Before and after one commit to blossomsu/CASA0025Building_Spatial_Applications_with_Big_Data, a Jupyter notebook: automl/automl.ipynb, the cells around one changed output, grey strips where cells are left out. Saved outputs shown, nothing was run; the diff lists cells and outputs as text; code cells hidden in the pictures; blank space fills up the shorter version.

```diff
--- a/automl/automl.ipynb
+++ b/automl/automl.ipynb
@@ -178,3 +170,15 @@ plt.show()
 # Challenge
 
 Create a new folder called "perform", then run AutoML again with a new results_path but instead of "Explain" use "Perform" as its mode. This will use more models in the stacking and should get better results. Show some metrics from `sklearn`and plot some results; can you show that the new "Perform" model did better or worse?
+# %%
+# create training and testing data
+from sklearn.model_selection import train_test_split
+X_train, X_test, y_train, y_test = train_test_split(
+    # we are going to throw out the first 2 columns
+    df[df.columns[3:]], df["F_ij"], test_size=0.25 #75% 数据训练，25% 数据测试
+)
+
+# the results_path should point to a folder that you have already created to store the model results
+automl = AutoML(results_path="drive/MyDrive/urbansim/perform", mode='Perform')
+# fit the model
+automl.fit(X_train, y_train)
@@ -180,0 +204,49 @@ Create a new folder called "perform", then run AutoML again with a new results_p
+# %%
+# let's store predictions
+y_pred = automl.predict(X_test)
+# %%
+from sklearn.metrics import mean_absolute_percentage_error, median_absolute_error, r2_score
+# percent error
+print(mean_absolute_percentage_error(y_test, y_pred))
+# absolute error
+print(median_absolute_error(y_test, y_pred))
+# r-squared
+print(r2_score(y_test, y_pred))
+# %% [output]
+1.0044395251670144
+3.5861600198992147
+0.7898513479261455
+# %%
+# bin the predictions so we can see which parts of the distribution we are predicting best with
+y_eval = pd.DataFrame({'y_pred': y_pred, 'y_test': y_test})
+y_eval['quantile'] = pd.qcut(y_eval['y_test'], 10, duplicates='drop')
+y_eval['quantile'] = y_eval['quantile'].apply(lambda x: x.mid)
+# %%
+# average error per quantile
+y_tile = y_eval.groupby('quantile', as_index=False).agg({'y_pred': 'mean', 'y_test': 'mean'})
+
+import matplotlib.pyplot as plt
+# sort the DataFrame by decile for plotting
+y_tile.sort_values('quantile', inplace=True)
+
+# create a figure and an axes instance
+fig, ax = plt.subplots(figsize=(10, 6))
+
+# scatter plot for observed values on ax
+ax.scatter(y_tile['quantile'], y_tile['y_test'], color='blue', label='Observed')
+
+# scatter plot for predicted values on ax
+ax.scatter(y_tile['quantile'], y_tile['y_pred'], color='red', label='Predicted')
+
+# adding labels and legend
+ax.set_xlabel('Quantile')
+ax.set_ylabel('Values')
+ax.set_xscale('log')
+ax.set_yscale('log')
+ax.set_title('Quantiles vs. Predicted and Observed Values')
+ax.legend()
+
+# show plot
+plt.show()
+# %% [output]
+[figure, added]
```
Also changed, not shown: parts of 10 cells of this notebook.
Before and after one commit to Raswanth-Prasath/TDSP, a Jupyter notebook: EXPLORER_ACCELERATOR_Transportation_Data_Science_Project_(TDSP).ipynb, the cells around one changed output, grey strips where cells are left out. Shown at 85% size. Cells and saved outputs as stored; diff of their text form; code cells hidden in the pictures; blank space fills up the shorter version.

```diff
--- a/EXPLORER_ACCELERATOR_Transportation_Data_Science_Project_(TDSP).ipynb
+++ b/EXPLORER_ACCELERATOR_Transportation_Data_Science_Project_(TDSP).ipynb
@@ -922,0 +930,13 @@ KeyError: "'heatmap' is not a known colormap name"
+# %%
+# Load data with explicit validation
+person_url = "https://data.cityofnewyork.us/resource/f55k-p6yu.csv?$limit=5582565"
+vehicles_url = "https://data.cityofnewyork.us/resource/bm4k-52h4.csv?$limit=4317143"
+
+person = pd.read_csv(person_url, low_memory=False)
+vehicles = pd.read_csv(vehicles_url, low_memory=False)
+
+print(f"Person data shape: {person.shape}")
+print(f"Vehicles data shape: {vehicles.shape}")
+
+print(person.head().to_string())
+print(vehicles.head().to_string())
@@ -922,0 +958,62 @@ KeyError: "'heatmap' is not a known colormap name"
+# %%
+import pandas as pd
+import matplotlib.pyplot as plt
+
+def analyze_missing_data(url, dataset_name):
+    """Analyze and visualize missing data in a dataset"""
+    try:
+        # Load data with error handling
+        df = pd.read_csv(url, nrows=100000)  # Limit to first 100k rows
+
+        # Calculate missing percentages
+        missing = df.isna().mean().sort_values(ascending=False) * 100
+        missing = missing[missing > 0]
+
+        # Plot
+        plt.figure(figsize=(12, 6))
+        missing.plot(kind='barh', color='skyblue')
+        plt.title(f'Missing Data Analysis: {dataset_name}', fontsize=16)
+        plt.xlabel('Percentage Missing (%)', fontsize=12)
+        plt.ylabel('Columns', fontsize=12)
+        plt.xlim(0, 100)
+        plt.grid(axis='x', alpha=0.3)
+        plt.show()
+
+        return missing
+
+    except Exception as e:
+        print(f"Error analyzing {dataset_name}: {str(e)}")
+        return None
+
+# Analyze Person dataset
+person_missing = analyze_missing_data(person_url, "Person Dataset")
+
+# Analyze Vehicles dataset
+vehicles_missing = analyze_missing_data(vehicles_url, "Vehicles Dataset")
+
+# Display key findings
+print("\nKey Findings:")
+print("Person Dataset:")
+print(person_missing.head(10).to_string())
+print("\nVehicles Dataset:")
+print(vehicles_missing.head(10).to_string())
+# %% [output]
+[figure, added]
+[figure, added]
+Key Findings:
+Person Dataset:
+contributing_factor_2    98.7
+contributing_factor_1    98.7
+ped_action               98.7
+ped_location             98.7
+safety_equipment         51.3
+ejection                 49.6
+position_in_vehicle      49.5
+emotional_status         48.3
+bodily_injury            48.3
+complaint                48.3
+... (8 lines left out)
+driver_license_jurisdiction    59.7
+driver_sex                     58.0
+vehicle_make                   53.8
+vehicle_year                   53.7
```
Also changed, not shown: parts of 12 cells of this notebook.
□ □ □ □
Action item:
Your job is to give the data above again exactly, in full.

Response to the exercise:
Before and after one commit to blossomsu/CASA0025Building_Spatial_Applications_with_Big_Data, a Jupyter notebook: automl/automl.ipynb, the cells around one changed output, grey strips where cells are left out. Saved outputs shown, nothing was run; the diff lists cells and outputs as text; code cells hidden in the pictures; blank space fills up the shorter version.

```diff
--- a/automl/automl.ipynb
+++ b/automl/automl.ipynb
@@ -178,3 +170,15 @@ plt.show()
 # Challenge
 
 Create a new folder called "perform", then run AutoML again with a new results_path but instead of "Explain" use "Perform" as its mode. This will use more models in the stacking and should get better results. Show some metrics from `sklearn`and plot some results; can you show that the new "Perform" model did better or worse?
+# %%
+# create training and testing data
+from sklearn.model_selection import train_test_split
+X_train, X_test, y_train, y_test = train_test_split(
+    # we are going to throw out the first 2 columns
+    df[df.columns[3:]], df["F_ij"], test_size=0.25 #75% 数据训练，25% 数据测试
+)
+
+# the results_path should point to a folder that you have already created to store the model results
+automl = AutoML(results_path="drive/MyDrive/urbansim/perform", mode='Perform')
+# fit the model
+automl.fit(X_train, y_train)
@@ -180,0 +204,49 @@ Create a new folder called "perform", then run AutoML again with a new results_p
+# %%
+# let's store predictions
+y_pred = automl.predict(X_test)
+# %%
+from sklearn.metrics import mean_absolute_percentage_error, median_absolute_error, r2_score
+# percent error
+print(mean_absolute_percentage_error(y_test, y_pred))
+# absolute error
+print(median_absolute_error(y_test, y_pred))
+# r-squared
+print(r2_score(y_test, y_pred))
+# %% [output]
+1.0044395251670144
+3.5861600198992147
+0.7898513479261455
+# %%
+# bin the predictions so we can see which parts of the distribution we are predicting best with
+y_eval = pd.DataFrame({'y_pred': y_pred, 'y_test': y_test})
+y_eval['quantile'] = pd.qcut(y_eval['y_test'], 10, duplicates='drop')
+y_eval['quantile'] = y_eval['quantile'].apply(lambda x: x.mid)
+# %%
+# average error per quantile
+y_tile = y_eval.groupby('quantile', as_index=False).agg({'y_pred': 'mean', 'y_test': 'mean'})
+
+import matplotlib.pyplot as plt
+# sort the DataFrame by decile for plotting
+y_tile.sort_values('quantile', inplace=True)
+
+# create a figure and an axes instance
+fig, ax = plt.subplots(figsize=(10, 6))
+
+# scatter plot for observed values on ax
+ax.scatter(y_tile['quantile'], y_tile['y_test'], color='blue', label='Observed')
+
+# scatter plot for predicted values on ax
+ax.scatter(y_tile['quantile'], y_tile['y_pred'], color='red', label='Predicted')
+
+# adding labels and legend
+ax.set_xlabel('Quantile')
+ax.set_ylabel('Values')
+ax.set_xscale('log')
+ax.set_yscale('log')
+ax.set_title('Quantiles vs. Predicted and Observed Values')
+ax.legend()
+
+# show plot
+plt.show()
+# %% [output]
+[figure, added]
```
Also changed, not shown: parts of 10 cells of this notebook.
Before and after one commit to Raswanth-Prasath/TDSP, a Jupyter notebook: EXPLORER_ACCELERATOR_Transportation_Data_Science_Project_(TDSP).ipynb, the cells around one changed output, grey strips where cells are left out. Shown at 85% size. Cells and saved outputs as stored; diff of their text form; code cells hidden in the pictures; blank space fills up the shorter version.

```diff
--- a/EXPLORER_ACCELERATOR_Transportation_Data_Science_Project_(TDSP).ipynb
+++ b/EXPLORER_ACCELERATOR_Transportation_Data_Science_Project_(TDSP).ipynb
@@ -922,0 +930,13 @@ KeyError: "'heatmap' is not a known colormap name"
+# %%
+# Load data with explicit validation
+person_url = "https://data.cityofnewyork.us/resource/f55k-p6yu.csv?$limit=5582565"
+vehicles_url = "https://data.cityofnewyork.us/resource/bm4k-52h4.csv?$limit=4317143"
+
+person = pd.read_csv(person_url, low_memory=False)
+vehicles = pd.read_csv(vehicles_url, low_memory=False)
+
+print(f"Person data shape: {person.shape}")
+print(f"Vehicles data shape: {vehicles.shape}")
+
+print(person.head().to_string())
+print(vehicles.head().to_string())
@@ -922,0 +958,62 @@ KeyError: "'heatmap' is not a known colormap name"
+# %%
+import pandas as pd
+import matplotlib.pyplot as plt
+
+def analyze_missing_data(url, dataset_name):
+    """Analyze and visualize missing data in a dataset"""
+    try:
+        # Load data with error handling
+        df = pd.read_csv(url, nrows=100000)  # Limit to first 100k rows
+
+        # Calculate missing percentages
+        missing = df.isna().mean().sort_values(ascending=False) * 100
+        missing = missing[missing > 0]
+
+        # Plot
+        plt.figure(figsize=(12, 6))
+        missing.plot(kind='barh', color='skyblue')
+        plt.title(f'Missing Data Analysis: {dataset_name}', fontsize=16)
+        plt.xlabel('Percentage Missing (%)', fontsize=12)
+        plt.ylabel('Columns', fontsize=12)
+        plt.xlim(0, 100)
+        plt.grid(axis='x', alpha=0.3)
+        plt.show()
+
+        return missing
+
+    except Exception as e:
+        print(f"Error analyzing {dataset_name}: {str(e)}")
+        return None
+
+# Analyze Person dataset
+person_missing = analyze_missing_data(person_url, "Person Dataset")
+
+# Analyze Vehicles dataset
+vehicles_missing = analyze_missing_data(vehicles_url, "Vehicles Dataset")
+
+# Display key findings
+print("\nKey Findings:")
+print("Person Dataset:")
+print(person_missing.head(10).to_string())
+print("\nVehicles Dataset:")
+print(vehicles_missing.head(10).to_string())
+# %% [output]
+[figure, added]
+[figure, added]
+Key Findings:
+Person Dataset:
+contributing_factor_2    98.7
+contributing_factor_1    98.7
+ped_action               98.7
+ped_location             98.7
+safety_equipment         51.3
+ejection                 49.6
+position_in_vehicle      49.5
+emotional_status         48.3
+bodily_injury            48.3
+complaint                48.3
+... (8 lines left out)
+driver_license_jurisdiction    59.7
+driver_sex                     58.0
+vehicle_make                   53.8
+vehicle_year                   53.7
```
Also changed, not shown: parts of 12 cells of this notebook.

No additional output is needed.